Home Asia Pacific Australian Army soldiers trial e-bikes for stealthy reconnaissance missions

Australian Army soldiers trial e-bikes for stealthy reconnaissance missions

Australian Army soldiers riding a B-52 stealth e-bike
Australian soldiers are trialing the e-bikes in conjunction with the Boxer combat reconnaissance vehicle. Photo: Australian defense ministry

Australian Army soldiers from the 2nd/14th Light Horse Regiment’s Queensland Mounted Infantry are trialing battery-powered e-bikes for what the defense ministry described as “stealth reconnaissance” missions.

With a top speed of 90km/h and range of 100km, the e-bikes have improved the regiment’s capability to scout for information while remaining under the detection threshold, usually deploying as a detachable element of the Boxer combat reconnaissance vehicle.

Corporal Thomas Ovey was one of the first soldiers to pioneer the new capability as part of 2/14LHR’s (QMI) A Squadron trial, and explained the advantages the e-bikes provided when gathering information on the battlefield.

“It allows us to do safe-handing of information, whether that’s information people have found on the battlefield, or even if one of the troops takes photos on their phone and wants to send it back to headquarters,” Corporal Ovey said.

“They’ll call us up, we’ll get the stealth bikes out, head down there and grab the information. It’s a lot quicker.

“We cover more ground much faster, and it saves time instead of waiting for troops to come to us when they’ve found something.

“It’s easier to punch out the e-bikes and return.”

Australian Army soldiers riding a B-52 stealth e-bike
The electric bike allows reconnaissance soldiers to move quickly and quietly throughout the battlefield, covering long distances to gather vital information. Photo: Australian defense ministry

Aptly named the Stealth B-52, the e-mountain bike has a range of 100km and weighs 51kg. According to the manufacturer, it produces 65dB of noise at 50km/h.

Corporal Ovey outlined the types of tasks he had been using the e-bikes for during training exercises this year.

“It helps us achieve a lot with our reconnaissance work, sighting routes for the Boxer combat reconnaissance vehicle, including reconnaissance of creek lines so we can determine whether we can get the vehicle through,” he said.

Corporal Ovey went on to explain why the e-bikes were superior to a motorbike.

“The footprint is minimised due to less power, less noise, and you’re not kicking up much dust that could be seen by enemy forces,” he said.

“It’s much more effective than a standard motorbike.”

Corporal Ovey said the e-bike also brought some unexpected work benefits.

“We all join the Army to find a little bit of excitement,” he said.

“This is one of those things about the job that’s exciting, fun and awesome.”
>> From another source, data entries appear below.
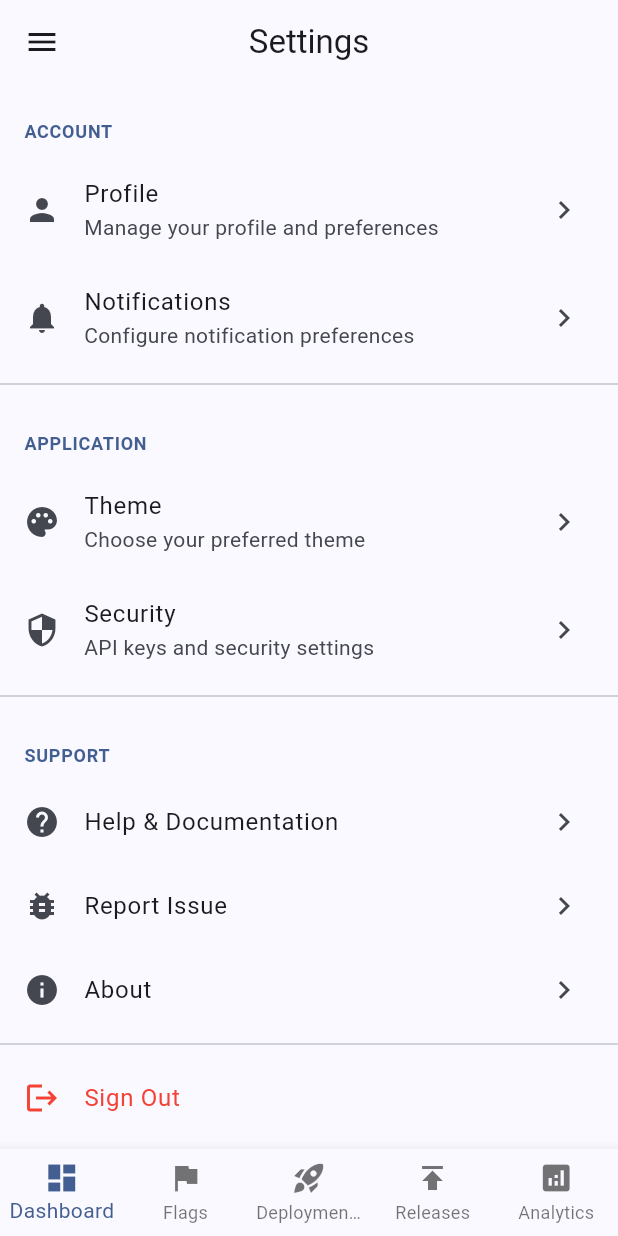
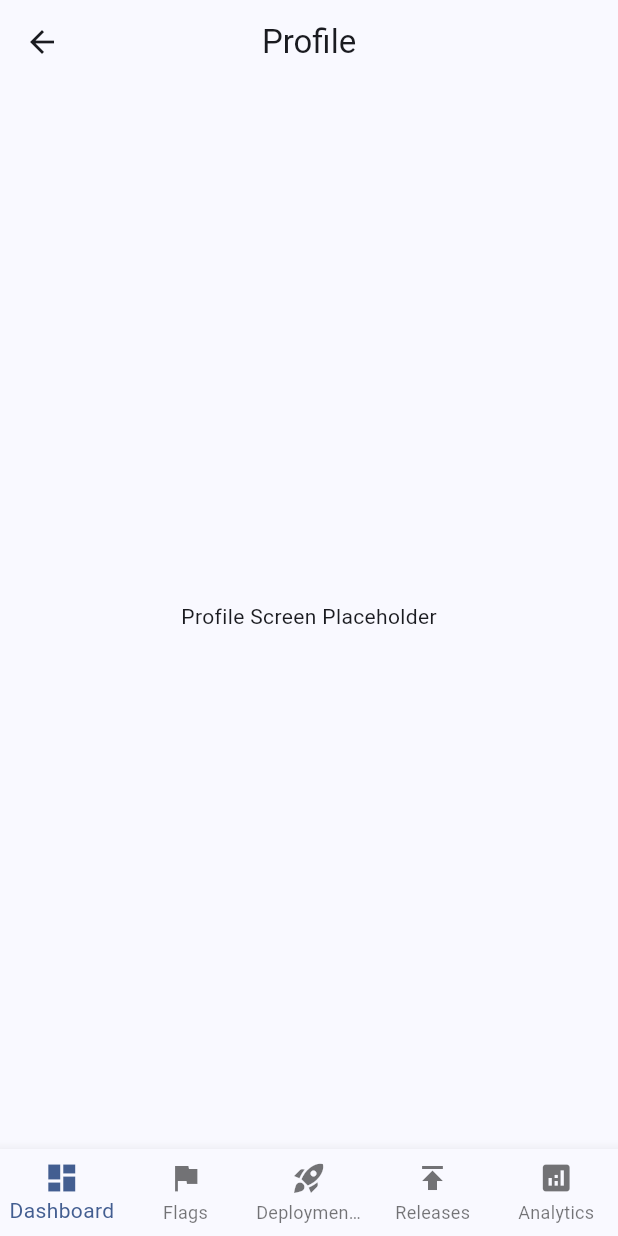
Before and after one commit to shadsorg/DeploySentry, a Flutter app: the SettingsScreen screen opened by its route, after a tap on "Profile", on a phone screen of 412 x 824 dp. Run offline on Flutter 3.47's test engine with Material 3 defaults, Android fonts, the phone set to English and light mode, and no system bars; our stand-ins replace flutter_secure_storage, go_router; accounts and stored records are empty; network calls fail; statements that could not run were skipped.

Commit message:
fix: enable profile screen navigation
Resolve TODO in router and enable ProfileScreen navigation from settings.

```diff
--- a/mobile/lib/router.dart
+++ b/mobile/lib/router.dart
@@ -9,6 +9,7 @@ import 'screens/releases_screen.dart';
 import 'screens/analytics_screen.dart';
 import 'screens/settings_screen.dart';
 import 'screens/login_screen.dart';
+import 'screens/profile_screen.dart';
 import 'widgets/app_shell.dart';
 
 final GoRouter appRouter = GoRouter(
@@ -70,6 +71,11 @@ final GoRouter appRouter = GoRouter(
           name: 'settings',
           builder: (context, state) => const SettingsScreen(),
         ),
+        GoRoute(
+          path: '/profile',
+          name: 'profile',
+          builder: (context, state) => const ProfileScreen(),
+        ),
       ],
     ),
   ],
--- /dev/null
+++ b/mobile/lib/screens/profile_screen.dart
@@ -0,0 +1,17 @@
+import 'package:flutter/material.dart';
+
+class ProfileScreen extends StatelessWidget {
+  const ProfileScreen({super.key});
+
+  @override
+  Widget build(BuildContext context) {
+    return Scaffold(
+      appBar: AppBar(
+        title: const Text('Profile'),
+      ),
+      body: const Center(
+        child: Text('Profile Screen Placeholder'),
+      ),
+    );
+  }
+}
--- a/mobile/lib/screens/settings_screen.dart
+++ b/mobile/lib/screens/settings_screen.dart
@@ -23,7 +23,7 @@ class SettingsScreen extends StatelessWidget {
             subtitle: const Text('Manage your profile and preferences'),
             trailing: const Icon(Icons.chevron_right),
             onTap: () {
-              // TODO: Navigate to profile
+              context.push('/profile');
             },
           ),
           ListTile(
```
Also changed, not shown: 2 other files.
The Australian Army expects a trial report on the potential employment of the stealth reconnaissance e-bikes capability in the combat brigades to be provided by the end of the year.

By trialing electric bikes, Australian soldiers are joining their counterparts from New Zealand, who began electric moped trials last year.